Where a line in the listing contains the string "components", copy that line out.
+++ EXTRACTED DATA
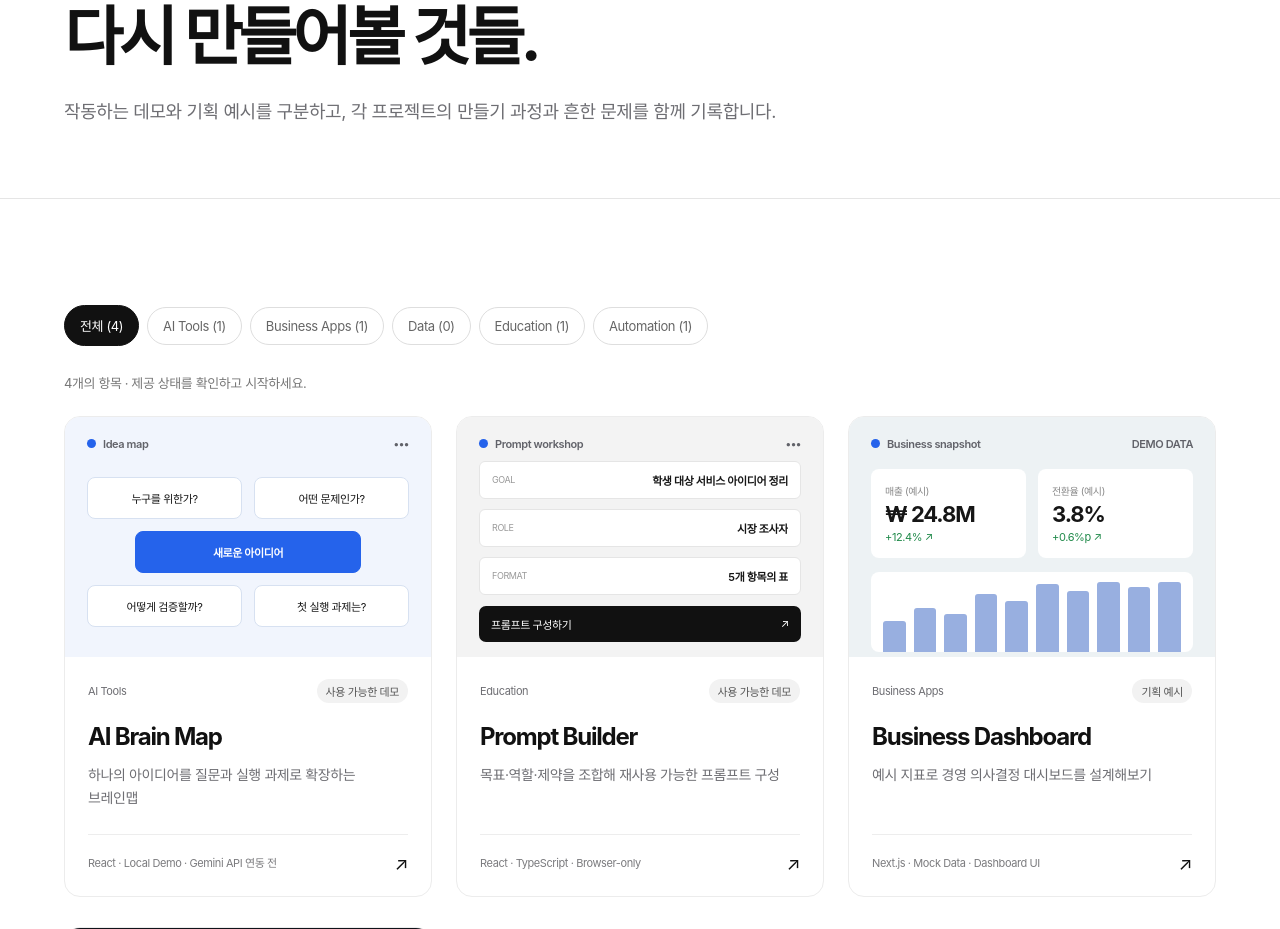
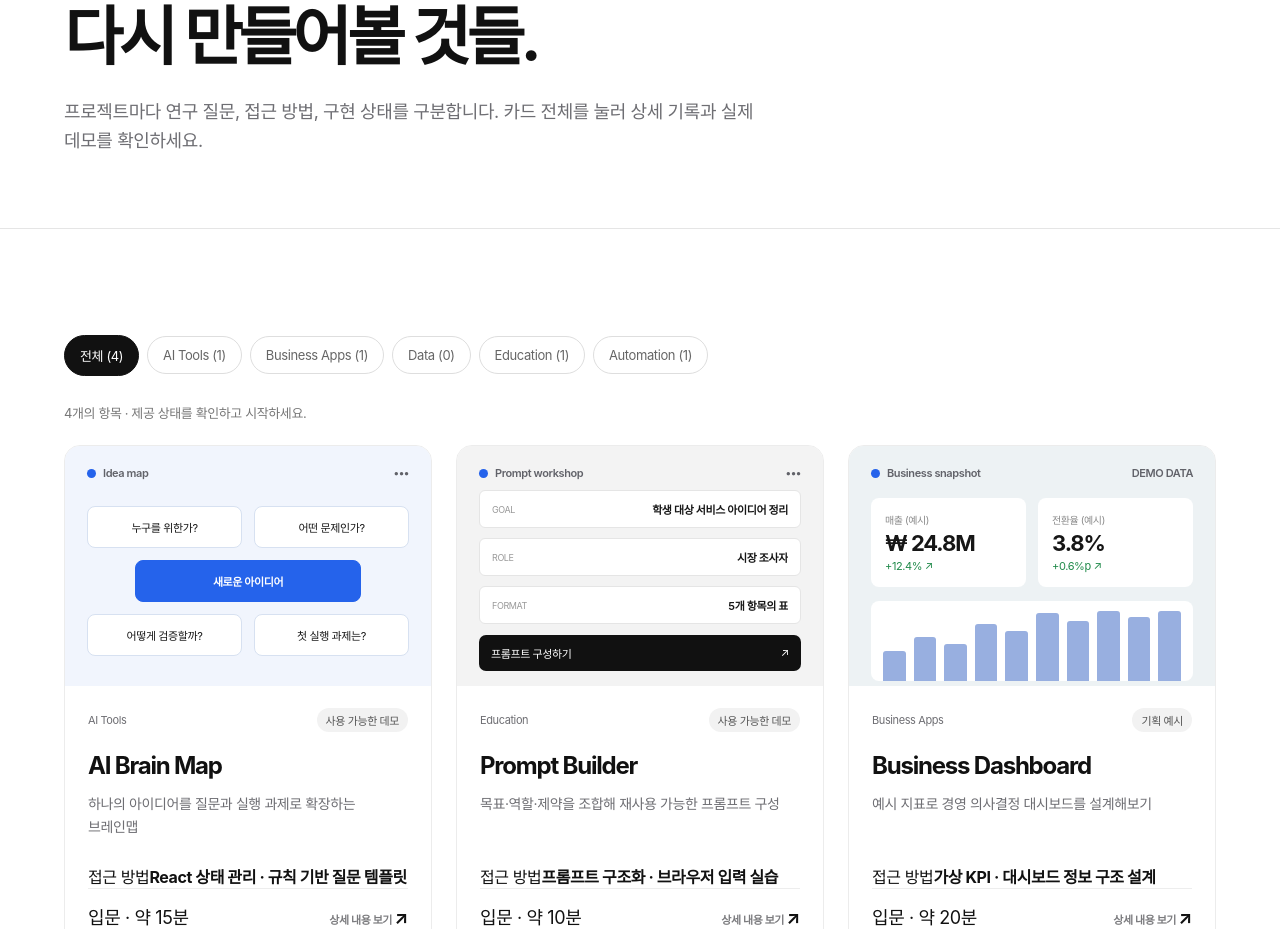
Before and after one commit to Jxny0ung/ddalkak-lab-hai, a Next.js app: page /projects in a window 1280 px wide. Shown: the part 283-1212 px from the top of the page. Built offline with nearby package versions, Linux system fonts and the light colour scheme.

Commit message:
feat(projects): replace duplicated cards with working full-card links and methodology labels

```diff
--- a/src/app/projects/page.tsx
+++ b/src/app/projects/page.tsx
@@ -2,7 +2,7 @@ import Link from "next/link";
 import type { Metadata } from "next";
 import { SiteHeader } from "@/components/site-header";
 import { SiteFooter } from "@/components/site-footer";
-import { ProjectVisual } from "@/components/project-visual";
+import { ProjectCard } from "@/components/project-card";
 import { projectCategories, studentProjects } from "@/lib/student-content";
 
 export const metadata: Metadata = {
@@ -21,7 +21,7 @@ export default async function ProjectsPage({ searchParams }: { searchParams: Pro
         <section className="sl-page-top"><div className="sl-container">
           <span className="sl-kicker">PROJECTS / BUILD & LEARN</span>
           <h1>우리가 만들고,<br/>다시 만들어볼 것들.</h1>
-          <p>작동하는 데모와 기획 예시를 구분하고, 각 프로젝트의 만들기 과정과 흔한 문제를 함께 기록합니다.</p>
+          <p>프로젝트마다 연구 질문, 접근 방법, 구현 상태를 구분합니다. 카드 전체를 눌러 상세 기록과 실제 데모를 확인하세요.</p>
         </div></section>
         <section className="sl-section">
           <div className="sl-container">
@@ -42,14 +42,7 @@ export default async function ProjectsPage({ searchParams }: { searchParams: Pro
               </div>
             ) : (
             <div className="sl-project-grid sl-all-projects">
-              {visible.map((p)=><Link className="sl-project-card" href={`/projects/${p.slug}`} key={p.slug}>
-                <ProjectVisual visual={p.visual} />
-                <div className="sl-project-card-body">
-                  <div className="sl-project-tags"><span>{p.category}</span><span>{p.status}</span></div>
-                  <h2>{p.title}</h2><p>{p.subtitle}</p>
-                  <div className="sl-project-tech">{p.technology}<span aria-hidden="true">↗</span></div>
-                </div>
-              </Link>)}
+              {visible.map((project) => <ProjectCard key={project.slug} project={project} />)}
             </div>
             )}
           </div>
```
++++++
* REPLY TO THE TASK *
 import { SiteHeader } from "@/components/site-header";
 import { SiteFooter } from "@/components/site-footer";
-import { ProjectVisual } from "@/components/project-visual";
+import { ProjectCard } from "@/components/project-card";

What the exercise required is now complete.